According to Leisha LaRiviere, the success of the group’s mentoring initiative merges with efforts put forth during the course. “Whether analyzing budget shortfalls or conducting environmental scans, each person demonstrated high interest and a willingness to learn. The SWVTC group was motivated and engaged in the curriculum, quickly adapting newly-minted project management skills for their innovative mentoring program design. Virginia Tech is honored to work with the VPSL team as they move forward to implementation.”

In the upcoming weeks and months each SWVTC mentors will be taking on one interested mentee and helping them with the goal(s) they have chosen for themselves. The G.R.I.T. Mentoring Program will also be offering group classes and mentoring sessions in order to help a larger number of interested SWVTC staff. The mentoring team hopes for success at the facility campus, and growth into the region, and in to the Virginia Department of Behavioral Health and Developmental Service facilities across the Commonwealth.

The idea launched during the Virginia Tech’s School of Public Administration and Affairs Virginia Public Sector Leader I leadership development certificate program is now a fully-conceptualized program. The program’s creators hope to see mentoring grow as a way to ‘pay it forward.’ Each VPSL attendee was grateful for the experience and the knowledge that they gained from participating in the VPSL I program. In the words of Rebecca Oakes, Administrative Specialist, SWVTC “The VPSL I program was more than just a class. It had a way of making you search deep within yourself, enabling new skills to better help others.”

The Virginia Public Sector Leader (VPSL) program is a leadership development certificate program of Virginia Tech’s School of Public and International Affairs (SPIA). The VPSL is one of an array of leadership and professional programs in SPIA’s learning portfolio. THE VPSL is organized in three levels for the current manager (Level I), emerging leader (Level II), and organization executive (Level III), and intended for public agencies and nonprofits. Each VPSL program features specifically-designed curriculum developed by Virginia Tech School of Public and International Affairs faculty members in tandem with partnering agencies. Since 2015, more than 270 leaders in the Commonwealth have participated in the VPSL learning program. For more information on the VPSL program, please contact Leisha LaRiviere

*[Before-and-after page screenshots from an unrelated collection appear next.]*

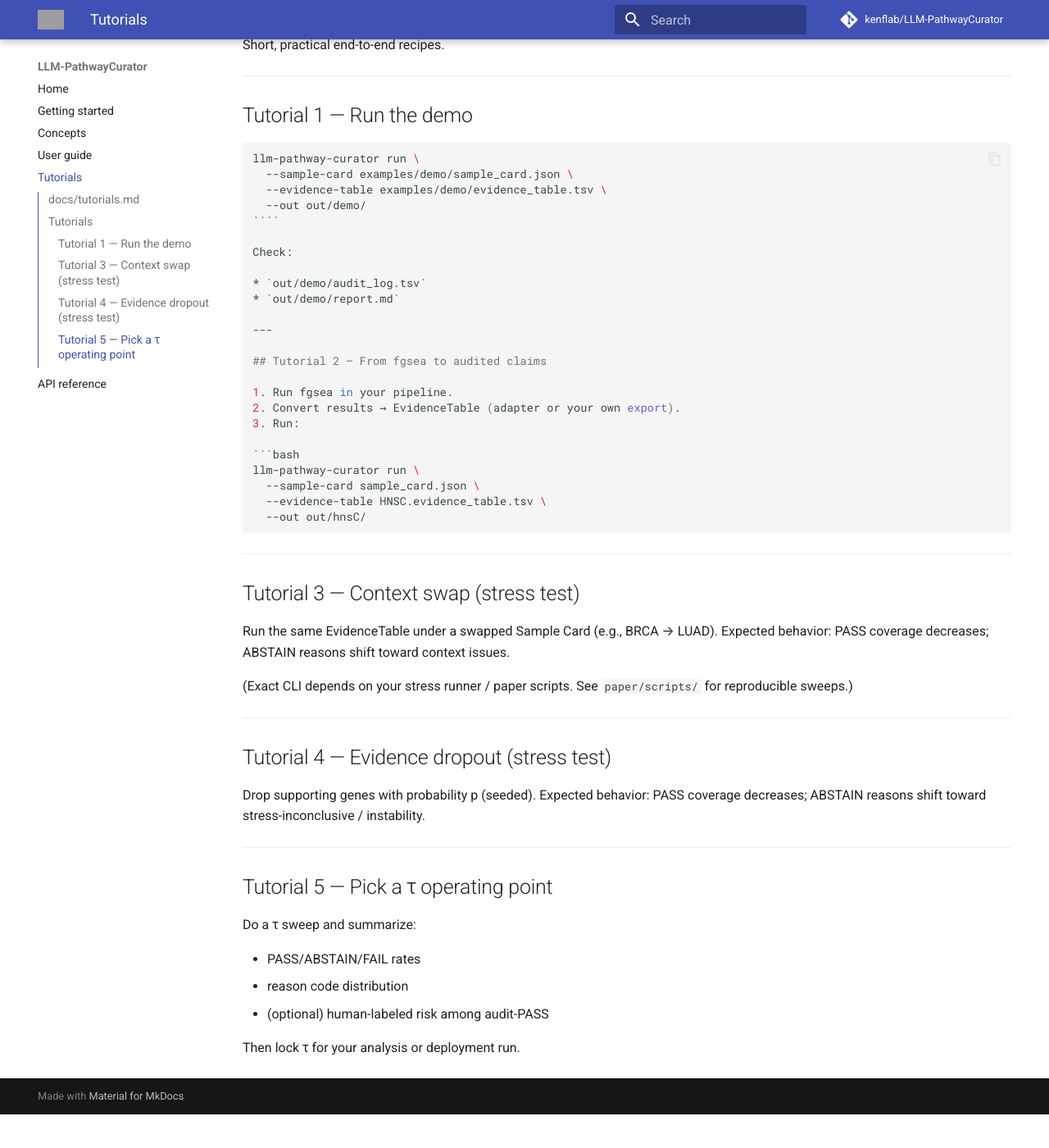
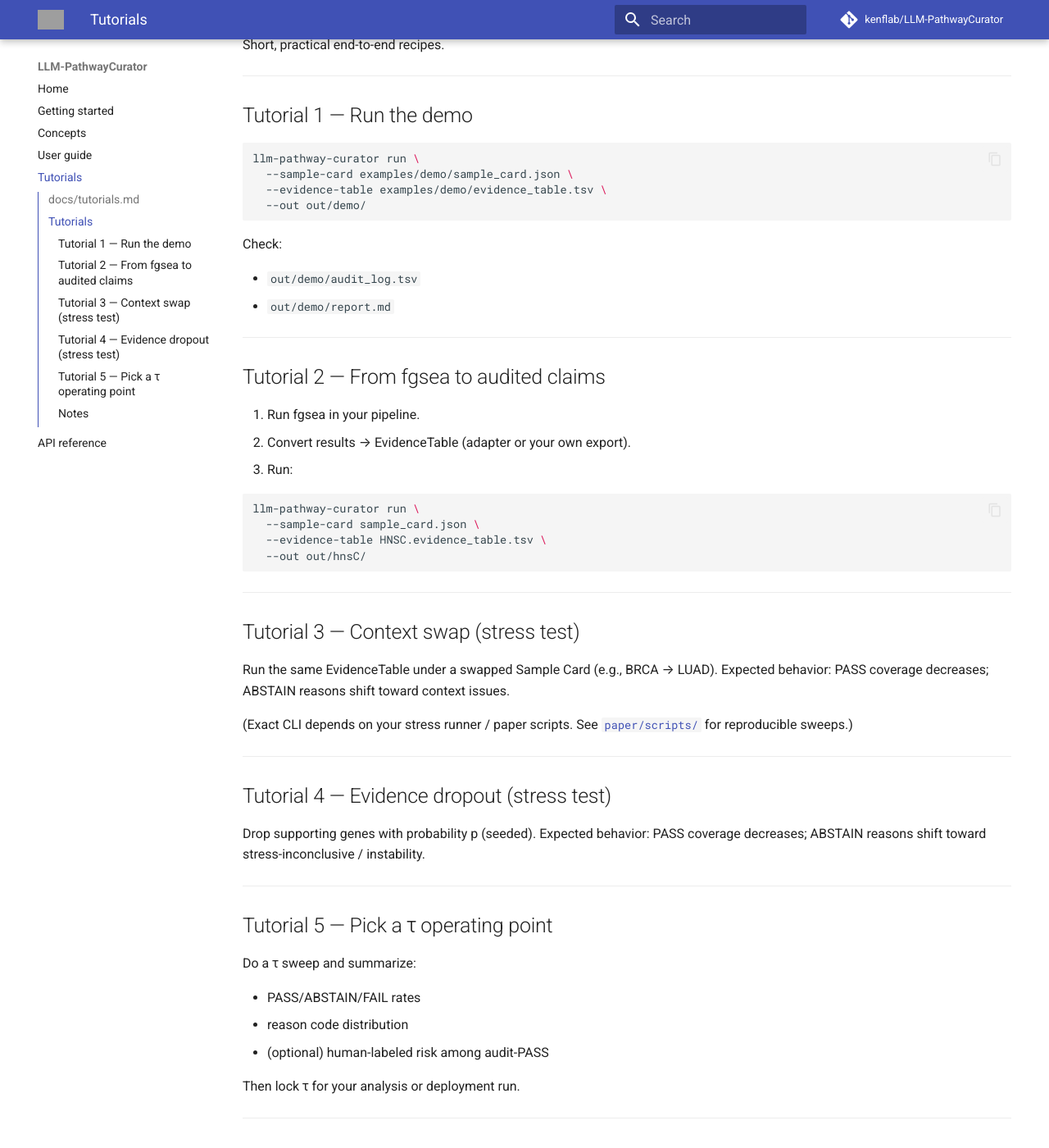
Before and after one commit to kenflab/LLM-PathwayCurator, an MkDocs documentation site: the page built from docs/tutorials.md, in a window 1280 px wide and 1400 px high, scrolled down 219 px. Shown: the whole window at 82% size. Built offline with MkDocs 1.6.1 and Material for MkDocs 9.7.7, drawn with Linux system fonts in a browser that asks for light colours; comment, search, counter and statistics services are not loaded; before the commit the page ends 1578 px from its top, so only the background shows below that; some of the changed lines change nothing that is shown; some of the changed text lies outside the part shown; grey boxes are pictures that could not be loaded.

Commit message:
Revise tutorials with links and formatting improvements
Updated tutorial documentation with links and formatting fixes.

`````diff
--- a/docs/tutorials.md
+++ b/docs/tutorials.md
@@ -12,7 +12,7 @@ llm-pathway-curator run \
   --sample-card examples/demo/sample_card.json \
   --evidence-table examples/demo/evidence_table.tsv \
   --out out/demo/
-````
+```
 
 Check:
 
@@ -41,7 +41,7 @@ llm-pathway-curator run \
 Run the same EvidenceTable under a swapped Sample Card (e.g., BRCA → LUAD).
 Expected behavior: PASS coverage decreases; ABSTAIN reasons shift toward context issues.
 
-(Exact CLI depends on your stress runner / paper scripts. See `paper/scripts/` for reproducible sweeps.)
+(Exact CLI depends on your stress runner / paper scripts. See [`paper/scripts/`](https://github.com/kenflab/LLM-PathwayCurator/tree/main/paper/scripts) for reproducible sweeps.)
 
 ---
 
@@ -61,3 +61,11 @@ Do a τ sweep and summarize:
 * (optional) human-labeled risk among audit-PASS
 
 Then lock τ for your analysis or deployment run.
+
+
+---
+
+## Notes
+
+- For the underlying design, see **[Concepts](concepts.md)**.
+- For deterministic reproduction (benchmarks/figures/Source Data), follow **[paper/README.md](https://github.com/kenflab/LLM-scCurator/blob/main/paper/README.md)**.
`````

By line: Crystal Vaughan 
Community Integration Transition Project Leader
Southwestern Virginia Training Center